When my DVD copy of the documentary Kibbutz arrived in the mail late last year, I was so busy that I didn’t have time to put it into a player for a couple of weeks. When I did, I was disappointed that it had gotten damaged during its journey from Israel to the West Coast of B.C. The film’s producer quickly mailed a new copy. This time, I immediately popped it into my computer at work to make sure it functioned, so I’d be ready to view it when I had more free time. An hour later, I had watched the film in its entirety—and become so engrossed in the account of the slow, sad unravelling of Kibbutz Hulata that I nearly forgot to pick up my daughter at daycare!

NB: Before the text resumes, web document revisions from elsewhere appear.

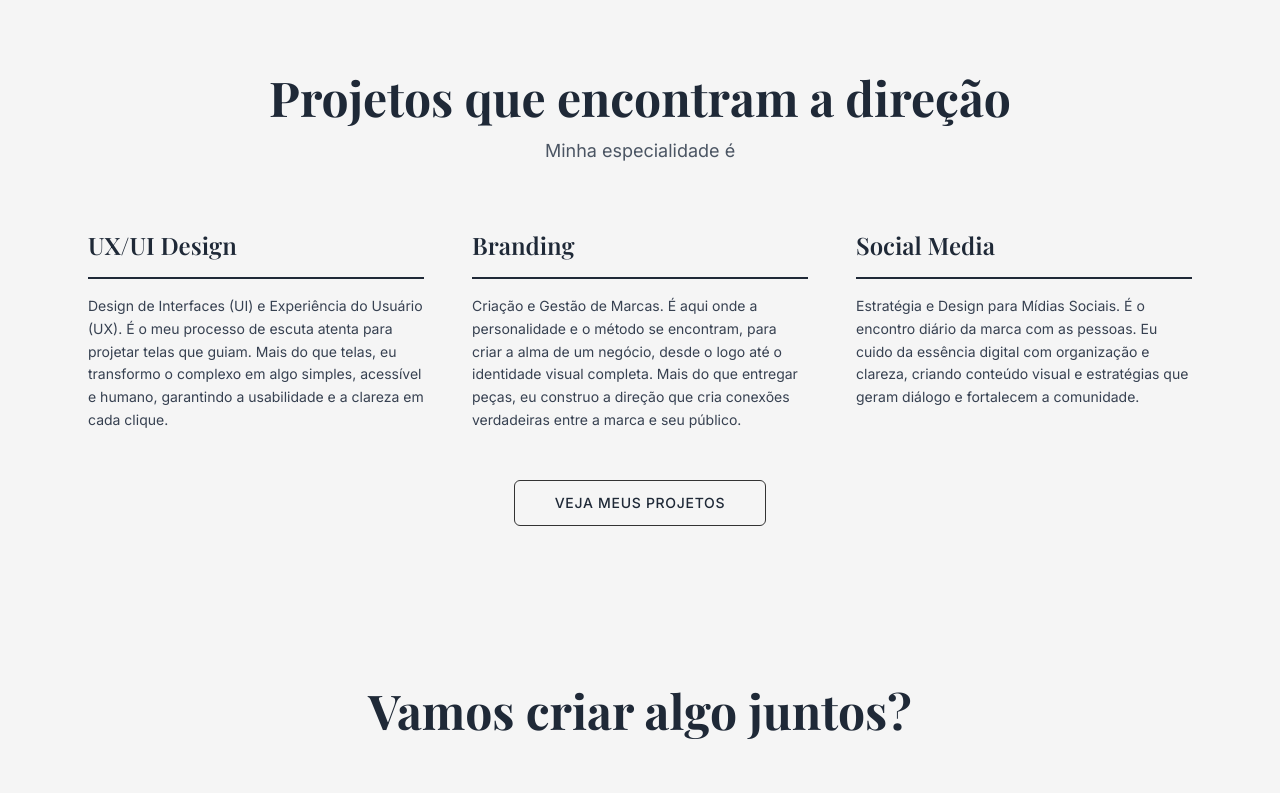
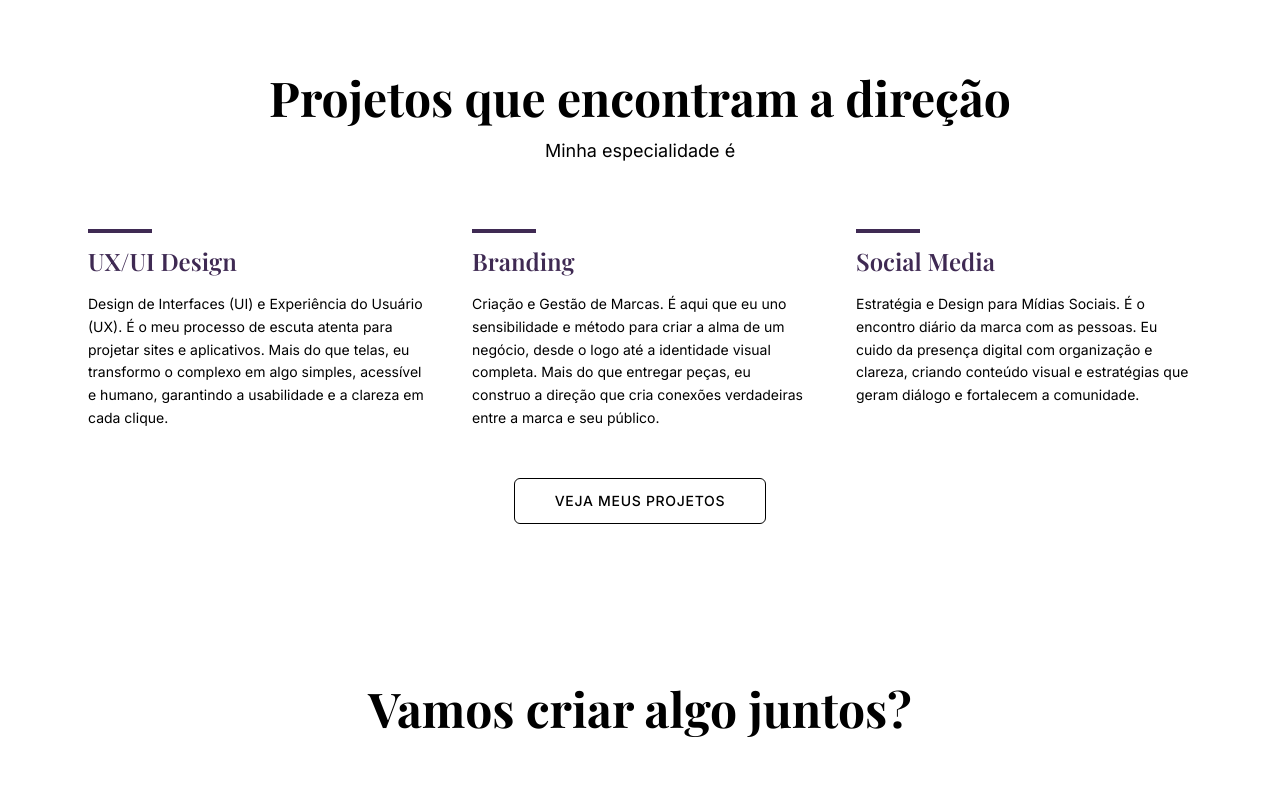
Before and after one commit to HollowDeev/portfolio-gaby, a plain HTML site: page index.html in a window 1280 px wide. Shown: the part 1420-2213 px from the top of the page. Drawn offline with nearby package versions, Linux system fonts and the light colour scheme.

Commit message:
aplicação palheta

```diff
--- a/index.html
+++ b/index.html
@@ -34,11 +34,11 @@
             background-position: right -100px bottom 200px;
         }
         .btn-outline {
-            border: 1px solid #333;
+            border: 1px solid #000;
             transition: all 0.3s ease;
         }
         .btn-outline:hover {
-            background-color: #333;
+            background-color: #000;
             color: white;
         }
         .scroll-indicator {
@@ -50,16 +50,16 @@
         }
     </style>
 </head>
-<body class="bg-[#f5f5f5] text-gray-800 relative overflow-x-hidden">
+<body class="bg-white text-black relative overflow-x-hidden">
     <!-- Background Stars -->
     <div class="fixed inset-0 bg-star bg-star-left pointer-events-none z-0"></div>
     <div class="fixed inset-0 bg-star bg-star-right pointer-events-none z-0"></div>
 
     <!-- Header/Navigation -->
-    <header class="relative z-10 bg-white border-b border-gray-300">
+    <header class="relative z-10 bg-white border-b border-black">
         <div class="flex items-end justify-between h-24">
             <!-- Empty Space Left -->
-            <div class="h-full border-r border-gray-300 w-20"></div>
+            <div class="h-full border-r border-black w-20"></div>
 
             <!-- Logo Section with Border -->
             <div class="flex items-center h-full  px-8">
@@ -74,14 +74,14 @@
             </nav>
 
             <!-- Contact Button with Border -->
-            <div class="flex items-center h-full  border-gray-300 px-8">
-                <a href="#contato" class="text-sm font-medium uppercase tracking-wider border-[1px] border-gray-800 px-8 py-3 rounded-3xl hover:bg-gray-800 hover:text-white transition">
+            <div class="flex items-center h-full px-8">
+                <a href="#contato" class="text-sm font-medium uppercase tracking-wider border-[1px] border-black px-8 py-3 rounded-3xl hover:bg-black hover:text-white transition">
                     Entre em<br>Contato
                 </a>
             </div>
 
             <!-- Empty Space Right -->
-            <div class="h-full border-l border-gray-300 w-20"></div>
+            <div class="h-full border-l border-black w-20"></div>
         </div>
     </header>
 
@@ -108,7 +108,7 @@
 
             <!-- Scroll Indicator -->
             <div class="absolute bottom-12 left-1/2 transform -translate-x-1/2">
-                <div class="w-12 h-12 border-2 border-gray-800 rounded-full flex items-center justify-center scroll-indicator cursor-pointer">
+                <div class="w-12 h-12 border-2 border-black rounded-full flex items-center justify-center scroll-indicator cursor-pointer">
                     <svg class="w-6 h-6" fill="none" stroke="currentColor" viewBox="0 0 24 24">
                         <path stroke-linecap="round" stroke-linejoin="round" stroke-width="2" d="M19 9l-7 7-7-7"></path>
                     </svg>
@@ -146,37 +146,34 @@
         <div class="container mx-auto px-6 max-w-6xl">
             <div class="text-center mb-16">
                 <h2 class="font-playfair text-5xl font-bold mb-4">Projetos que encontram a direção</h2>
-                <p class="text-lg text-gray-600">Minha especialidade é</p>
+                <p class="text-lg text-black">Minha especialidade é</p>
             </div>
 
             <div class="grid grid-cols-3 gap-12 mb-12">
                 <!-- UX/UI Design -->
                 <div>
-                    <div class="mb-4 pb-4 border-b-2 border-gray-800">
-                        <h3 class="font-playfair text-2xl font-semibold">UX/UI Design</h3>
-                    </div>
-                    <p class="text-sm leading-relaxed text-gray-700">
-                        Design de Interfaces (UI) e Experiência do Usuário (UX). É o meu processo de escuta atenta para projetar telas que guiam. Mais do que telas, eu transformo o complexo em algo simples, acessível e humano, garantindo a usabilidade e a clareza em cada clique.
+                    <div class="w-16 h-1 bg-[#3F2A53] mb-3"></div>
+                    <h3 class="font-playfair text-2xl font-semibold text-[#3F2A53] mb-4">UX/UI Design</h3>
+                    <p class="text-sm leading-relaxed text-black">
+                        Design de Interfaces (UI) e Experiência do Usuário (UX). É o meu processo de escuta atenta para projetar sites e aplicativos. Mais do que telas, eu transformo o complexo em algo simples, acessível e humano, garantindo a usabilidade e a clareza em cada clique.
                     </p>
                 </div>
 
                 <!-- Branding -->
                 <div>
-                    <div class="mb-4 pb-4 border-b-2 border-gray-800">
-                        <h3 class="font-playfair text-2xl font-semibold">Branding</h3>
-                    </div>
-                    <p class="text-sm leading-relaxed text-gray-700">
-                        Criação e Gestão de Marcas. É aqui onde a personalidade e o método se encontram, para criar a alma de um negócio, desde o logo até o identidade visual completa. Mais do que entregar peças, eu construo a direção que cria conexões verdadeiras entre a marca e seu público.
+                    <div class="w-16 h-1 bg-[#3F2A53] mb-3"></div>
+                    <h3 class="font-playfair text-2xl font-semibold text-[#3F2A53] mb-4">Branding</h3>
+                    <p class="text-sm leading-relaxed text-black">
+                        Criação e Gestão de Marcas. É aqui que eu uno sensibilidade e método para criar a alma de um negócio, desde o logo até a identidade visual completa. Mais do que entregar peças, eu construo a direção que cria conexões verdadeiras entre a marca e seu público.
                     </p>
                 </div>
 
                 <!-- Social Media -->
                 <div>
-                    <div class="mb-4 pb-4 border-b-2 border-gray-800">
-                        <h3 class="font-playfair text-2xl font-semibold">Social Media</h3>
-                    </div>
-                    <p class="text-sm leading-relaxed text-gray-700">
-                        Estratégia e Design para Mídias Sociais. É o encontro diário da marca com as pessoas. Eu cuido da essência digital com organização e clareza, criando conteúdo visual e estratégias que geram diálogo e fortalecem a comunidade.
+                    <div class="w-16 h-1 bg-[#3F2A53] mb-3"></div>
+                    <h3 class="font-playfair text-2xl font-semibold text-[#3F2A53] mb-4">Social Media</h3>
+                    <p class="text-sm leading-relaxed text-black">
+                        Estratégia e Design para Mídias Sociais. É o encontro diário da marca com as pessoas. Eu cuido da presença digital com organização e clareza, criando conteúdo visual e estratégias que geram diálogo e fortalecem a comunidade.
                     </p>
                 </div>
             </div>
```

Kibbutz, released in 2005, is one of the first examples of what I call “privatization cinema”—that’s why it gets to claim the simple name of its title. Interestingly, while other films chronicle the debate around and prelude to the vote to privatize on different kibbutzim, Racheli Schwartz‘s documentary tracks instead the stages of grieving and disillusionment that follow Hulata’s decision to reduce its communal commitment to its members. What makes Kibbutz so affecting is the personal intimacy and extended context that Schwartz brings to the material. In fact, it was originally subtitled “A Personal Diary.”
A member for 30 years, the filmmaker isn’t just a visitor offering a snapshot by an outsider of her kibbutz. Instead, her film follows various members (including her  own family) over the course of five years—three older women, from the founding generation, become symbols of the kibbutz’s lost ideas and abandoned history, as they die off, one by one. Schwartz, who asks people questions from behind her lens, admits early on that “making the movie helped me to decide to stay.”
It can’t have been an easy decision. Her film opens memorably with the story of a laid-off citrus worker, a member of the kibbutz, who hanged himself from a tree overlooking the orchards where he once worked. These same orchards are later sawed down for being unprofitable. Schwartz captures remarkably revealing footage of a privatization consultant, hired by the kibbutz, going through a list of enterprises and expenses and telling kibbutz managers how many employees to lay off and which operations to shut down. “The kibbutz was the main way to make settlement possible,” the financial advisor tells Schwartz later. “At some point, it was finished.”
The filmmaker has an ear for such memorable quotes. “We are going through a process of breakdown,” says one member. “They stole the kibbutz from me,” announces another. One kibbutznik wonders if the fact that Hulata—located south of Shamir and named after the Hula Valley—was built on the absorption of underprivileged reason was partly why it has failed to thrive in the hyper-capitalist 21st-century. “Since the changes on the kibbutz,” he laments, “people only talk about money.”
Schwartz also has a keen eye for images that carry symbolic weight. When managers decide to first privatize and then shut down the communal dining room, her camera lingers on the skinny cats looking vainly for scraps and then fixes on the stopped clock in the empty hall. She reveals how the simple act of growing shrubs becomes for many members a defiant act of walling themselves away from their neighbours. She interviews an employee of the kibbutz laundry, his salary slashed because his labour is now deemed menial, who has turned to religion because he feels his kibbutz has turned its back on his own family, and yet he still saves the loose shekels he finds in his machines and gives them to families more needy than his own. (His own son, affected by the changes, also tries to commit suicide.) She observes a music teacher packing her car full of wind and string instruments and driving off, before narrating: “A kibbutz that has reached the point that it has to sell its musical instruments has lost its way.”
It’s a powerful, damning sentiment in a beautifully wrought documentary that offers a deeply personal yet rigorously researched perspective on the privatization debate. I don’t know if you can generalize from the experiences of Hulata to all kibbutzim, but those communities still considering the prospects of privatization would be wise to watch this movie and learn from the mistakes documented so powerfully in its images. For anyone curious about the film, check out the trailer below…